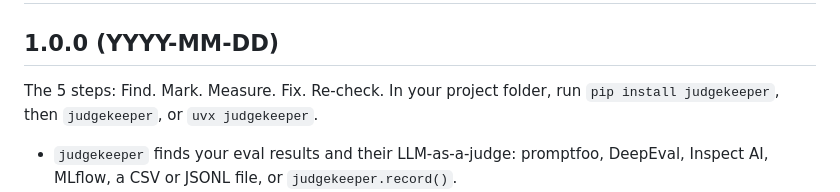
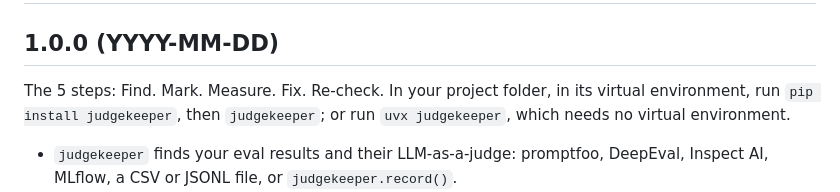
Before and after one commit to judgekeeper/judgekeeper, a Markdown page: CHANGELOG.md, the part around the change. Rendered like a GitHub page.

Commit message:
Say pip goes in the virtual environment in the changelog

```diff
--- a/CHANGELOG.md
+++ b/CHANGELOG.md
@@ -2,7 +2,7 @@
 
 ## 1.0.0 (YYYY-MM-DD)
 
-The 5 steps: Find. Mark. Measure. Fix. Re-check. In your project folder, run `pip install judgekeeper`, then `judgekeeper`, or `uvx judgekeeper`.
+The 5 steps: Find. Mark. Measure. Fix. Re-check. In your project folder, in its virtual environment, run `pip install judgekeeper`, then `judgekeeper`; or run `uvx judgekeeper`, which needs no virtual environment.
 
 - `judgekeeper` finds your eval results and their LLM-as-a-judge: promptfoo, DeepEval, Inspect AI, MLflow, a CSV or JSONL file, or `judgekeeper.record()`.
 - You mark answers Pass or Fail in your browser, with the grade hidden. The page accepts marks only from itself, so other websites can't send marks. A program already running on your computer could, just as it can edit your files.
```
-------------------------
The problem:
Only lines of the material that contain the word "folder" belong in the answer; copy each one.

Result of this exercise:
-The 5 steps: Find. Mark. Measure. Fix. Re-check. In your project folder, run `pip install judgekeeper`, then `judgekeeper`, or `uvx judgekeeper`.
+The 5 steps: Find. Mark. Measure. Fix. Re-check. In your project folder, in its virtual environment, run `pip install judgekeeper`, then `judgekeeper`; or run `uvx judgekeeper`, which needs no virtual environment.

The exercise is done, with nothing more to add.